At about 10 a.m. the Tenth Virginia was ordered to deploy as skirmishers, and clear the woods on our left of the enemy's skirmishers. This was done, and the enemy was discovered in the woods, drawn up in line of battle, at not over 300 yards from the west of the stone wall.
The brigade then formed in line of battle at right angles to the breastwork in the following order: Third North Carolina, First Maryland Battalion, Thirty-seventh Virginia, Twenty-third Virginia, and First North Carolina, and charged toward the enemy's second breastworks, partly through an open field and partly through a wood, exposed to a very heavy fire of artillery and musketry, the latter in part a cross-fire. The left of the brigade was the most exposed at first, and did not maintain its position in line of battle. The right, thus in advance, suffered very severely, and, being unsupported, wavered, and the whole line fell back, but in good order. The enemy's position was impregnable, attacked by our small force, and any further effort to storm it would have been futile, and attended with great disaster, if not total annihilation.
The brigade rallied quickly behind rocks, and reformed behind the stone wall which ran parallel to the breastworks, where it remained about an hour, exposed to a fire of artillery and infantry more terrific than any experienced during the day, although less disastrous. Ultimately, in accordance with orders from the major-general commanding, the brigade fell back to the creek, where it remained during the rest of the day, nearly half of it being deployed as skirmishers.

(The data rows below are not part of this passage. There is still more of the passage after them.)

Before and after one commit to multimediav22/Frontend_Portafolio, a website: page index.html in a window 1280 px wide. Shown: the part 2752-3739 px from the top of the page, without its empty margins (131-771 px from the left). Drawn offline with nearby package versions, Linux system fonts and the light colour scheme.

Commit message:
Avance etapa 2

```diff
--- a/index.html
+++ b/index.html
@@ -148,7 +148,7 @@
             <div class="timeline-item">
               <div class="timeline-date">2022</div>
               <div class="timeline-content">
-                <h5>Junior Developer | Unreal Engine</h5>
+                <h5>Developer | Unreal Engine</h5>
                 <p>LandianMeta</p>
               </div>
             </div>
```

During the night, the enemy advanced their line some distance beyond the breastworks, but were driven back to them again. Toward midnight, the brigade, with the rest of the division, recrossed the creek, and, passing to the rear of the town, occupied and intrenched itself on the crest of the hill where the enemy had been posted on the first day of the engagement.

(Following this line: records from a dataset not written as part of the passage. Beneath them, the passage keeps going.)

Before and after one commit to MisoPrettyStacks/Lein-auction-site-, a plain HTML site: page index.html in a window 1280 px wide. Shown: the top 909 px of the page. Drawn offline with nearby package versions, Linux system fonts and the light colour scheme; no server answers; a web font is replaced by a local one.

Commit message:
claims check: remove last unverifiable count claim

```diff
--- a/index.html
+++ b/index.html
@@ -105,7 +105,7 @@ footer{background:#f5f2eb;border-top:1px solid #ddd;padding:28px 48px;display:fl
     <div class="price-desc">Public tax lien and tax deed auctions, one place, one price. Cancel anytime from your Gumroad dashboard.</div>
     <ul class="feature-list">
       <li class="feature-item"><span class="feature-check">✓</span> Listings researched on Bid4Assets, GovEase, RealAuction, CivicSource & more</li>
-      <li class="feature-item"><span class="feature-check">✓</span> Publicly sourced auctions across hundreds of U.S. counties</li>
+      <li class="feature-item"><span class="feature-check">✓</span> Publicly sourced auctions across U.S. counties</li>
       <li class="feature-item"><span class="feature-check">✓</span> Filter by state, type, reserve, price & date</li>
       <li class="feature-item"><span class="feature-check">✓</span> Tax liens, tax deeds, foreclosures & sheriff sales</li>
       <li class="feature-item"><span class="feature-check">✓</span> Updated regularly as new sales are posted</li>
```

It affords me the greatest pleasure to say that the officers and men of the brigade, with a few exceptions of the latter, conducted themselves most gallantly, and bore the fatigue and privations of several days in a soldierlike manner.
The commanding officers of the different regiments of the brigade--Colonel Warren, Tenth Virginia ; Lieutenant-Colonel Walton, Twenty-third Virginia; Major Wood, Thirty-seventh Virginia; Lieutenant-Colonel Brown, First North Carolina; Major Parsley, Third North Carolina, and Lieutenant-Colonel Herbert, First Maryland Battalion Infantry, who was dangerously wounded the evening of the 2d, his successor, Major [W. W.] Goldsborough, also severely wounded next morning, and Capt. J. P. Crane, upon whom the command of the battalion finally devolved--handled their regiments with great skill and manifested the utmost coolness.
The following officers and non-commissioned officers are mentioned in the regimental reports as deserving of great praise for their coolness and bravery: Adjt. T. C. James, Third North Carolina, dangerously wounded; Lieut. R. H. Lyon, Company H, Third North Carolina; Lieut. R. P. Jennings, Company E, Twenty-third Virginia; Sergt. Thomas J. Betterton, Company A, Thirty-seventh Virginia, who took a stand of colors and was severely wounded.
To the officers serving on my staff--Capt. George Williamson, assistant adjutant-general, and First Lieut. R. H. McKim, aide-de-camp, whose duties kept them constantly with the brigade; Maj. George H. Kyle, commissary of subsistence Maryland troops, who was always with me when his other duties would allow, and Mr. John H. Boyle, volunteer aide--I am greatly indebted for valuable assistance rendered, and of whose gallant bearing I cannot too highly make mention.
I am, captain, very respectfully, your obedient servant,
GEO. H. STEUART,